Salida Hot Springs Pool History
A 1937 Federal Works Progress Administration (WPA) project constructed springs collection boxes, collection lines, a junction box, and a five mile underground hot water transmission line to the Salida Hot Springs Aquatic Center. The pool and building were constructed as part of the same WPA project. During the depths of the Great Depression, some 200 men found work digging the pipeline and constructing the building essentially by hand. It cost $160,000 to install the line and build the concrete pool building. In 1941 the City purchased 145 acres of land at the hot springs source and water rights from J. Carter and A.T. Hartwich for $40,000.
The natural hot springs rise in two groups, called the north and south springs, at an elevation of 7,900 to 8,000 feet. Therefore, delivery of the hot springs water to the pool by gravity is practical.
Although the City owned the facility, it never was a profitable enterprise, so the city entertained offers to buy or lease the property and water rights. In 1958, Marion Chelf and Max L. Sauder attempted to put together an investment group to lease the property and water.
In 1968 Elmo Bevington, an Omaha based beer distributor, attempted to buy the rights and pool property for $100,000. The proposal failed however, when Bill Rush, a prominent Salida Attorney, led a fight against the sale.
In February 1975 a natural gas leak in a pipe joint near what is now the Chamber of Commerce building crept back into the pool building. An electric pump led to an explosion in the building, closed at that time of night, destroying newly refurbished decking and pool walls. In November 1975, city voters defeated a $450,000 bond the rebuild the pool.
In April 1976, using about $100,000 in insurance money, the city council approved $153,000 to rebuild the facility and in the process removed the damaged roof. The pool reopened that summer, but had to close during cold weather as the hot water caused too much steam around the pool limiting visibility.
In November 1979 city voters approved by a 2 to 1 margin a $280,000 bond issue to replace the roof, revamp the hot baths, rebuild the entryway and dressing room access, and add a new wading pool and whirlpool. The whirlpool was cut when funds ran out on the project.
In 1993 Salida citizens passed a bond issue directing the City of Salida to help finance replacing the collection system and improvements to pool plumbing.
In 2000, the original 5 mile hot water transmission line was to be replaced because of constrictions, leaks, and breaks in the 62 year old line.
From 1996-2003 a new line, in a new location, was constructed. This multi-phased project cost 2 million dollars. The new line began operation in August of 2002. The water temperature never reached the previous level due to the effect of high ground water and a river crossing in the path of the new line resulting in a significant loss of heat in the new line.
In 2003 The City of Salida sued the engineering firm that had done the design and construction oversight for the new line. In December 2006 a $325,000 settlement was reached with the firm, McLaughlin Engineering.
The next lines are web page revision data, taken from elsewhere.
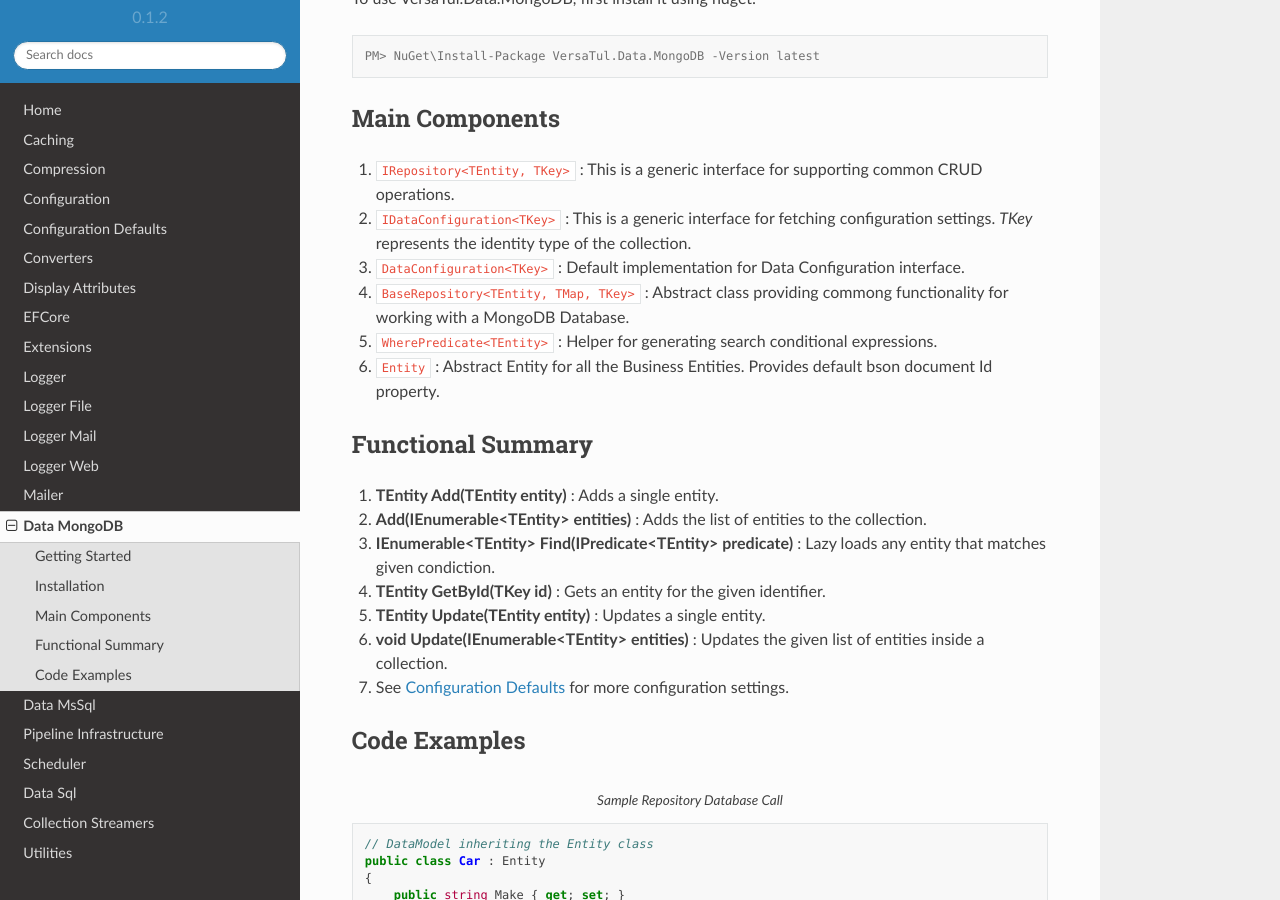
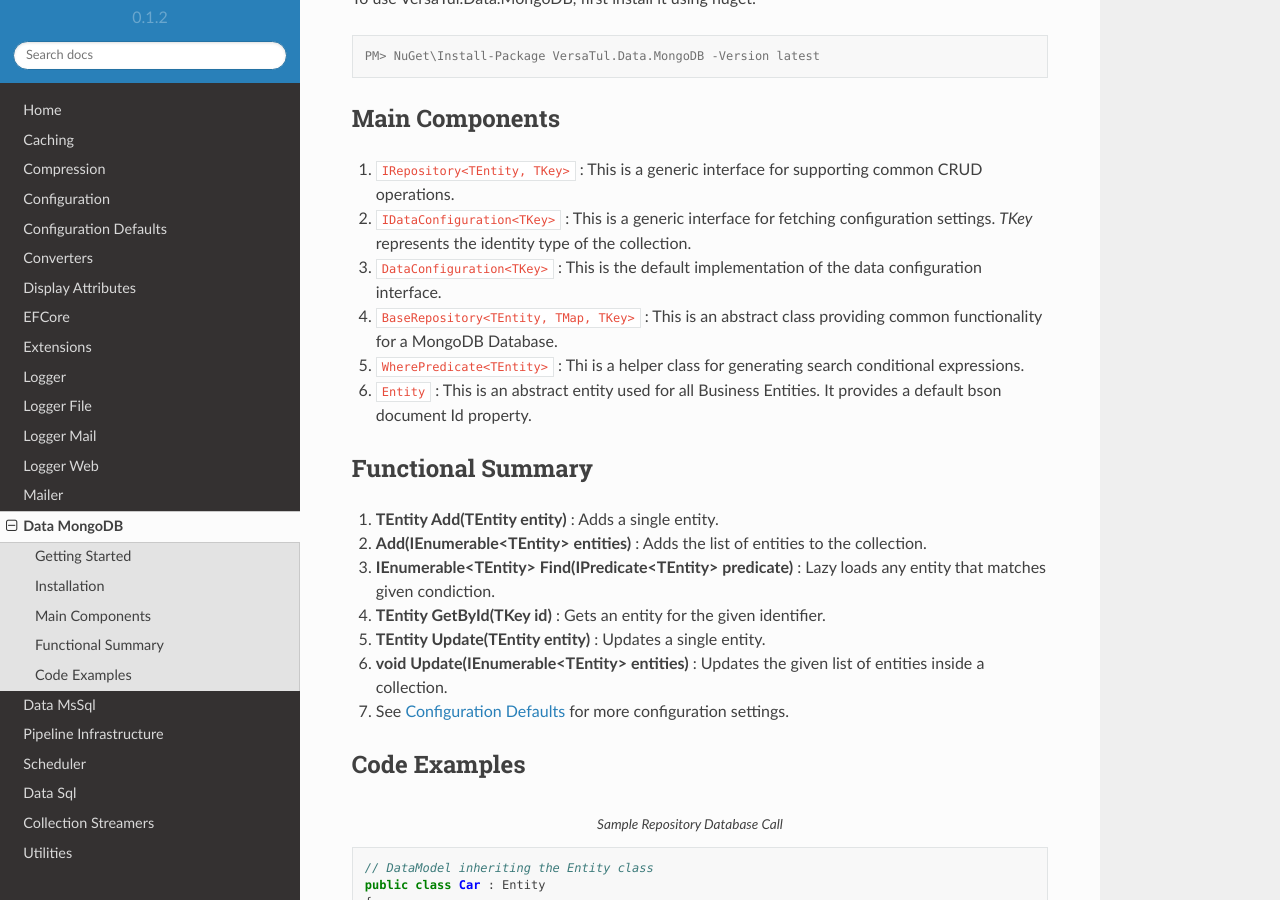
Before and after one commit to BjornWilliams/DocsVersaTul, a Sphinx documentation site: the page built from docs/source/mongodb.rst, in a window 1280 px wide and 900 px high, scrolled down 381 px. Built offline with Sphinx 7.4.7 and the Read the Docs theme 2.0.0, drawn with Linux system fonts in a browser that asks for light colours.

Commit message:
Update mongodb.rst
Mongo database updates

```diff
--- a/docs/source/mongodb.rst
+++ b/docs/source/mongodb.rst
@@ -21,10 +21,10 @@
 ----------------
 1. ``IRepository<TEntity, TKey>`` : This is  a generic interface for supporting common CRUD operations.
 2. ``IDataConfiguration<TKey>`` : This is a generic interface for fetching configuration settings. `TKey` represents the identity type of the collection.
-3. ``DataConfiguration<TKey>`` : Default implementation for Data Configuration interface.
-4. ``BaseRepository<TEntity, TMap, TKey>`` : Abstract class providing commong functionality for working with a MongoDB Database.
-5. ``WherePredicate<TEntity>`` : Helper for generating search conditional expressions.
-6. ``Entity`` : Abstract Entity for all the Business Entities. Provides default bson document Id property.
+3. ``DataConfiguration<TKey>`` : This is the default implementation of the data configuration interface.
+4. ``BaseRepository<TEntity, TMap, TKey>`` : This is an abstract class providing common functionality for a MongoDB Database.
+5. ``WherePredicate<TEntity>`` : Thi is a helper class for generating search conditional expressions.
+6. ``Entity`` : This is an abstract entity used for all Business Entities. It provides a default bson document Id property.
 
 Functional Summary
 ------------------
```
In May of 2001 a large snowstorm dumped 5 feet of snow causing the roof of the pool building to collapse. The city recovered one million in insurance funds and spent another million updating the deck and gutter, replacing plumbing, adding an HVAC system, and play pool.
In 2009 the changing rooms were repaired and updated, while a Department of Local Affairs (DOLA) grant was secured to do water line remediation. This grant supplied $448,000 while insurance money and city funds from the occupational tax made up the remainder of the $880,000 project. The water line remediation project was completed in May of 2010, and hot water began to flow into the pool 7 to 15 degrees warmer topping out at 115°! Cool water is now introduced to keep the water at safe and enjoyable levels.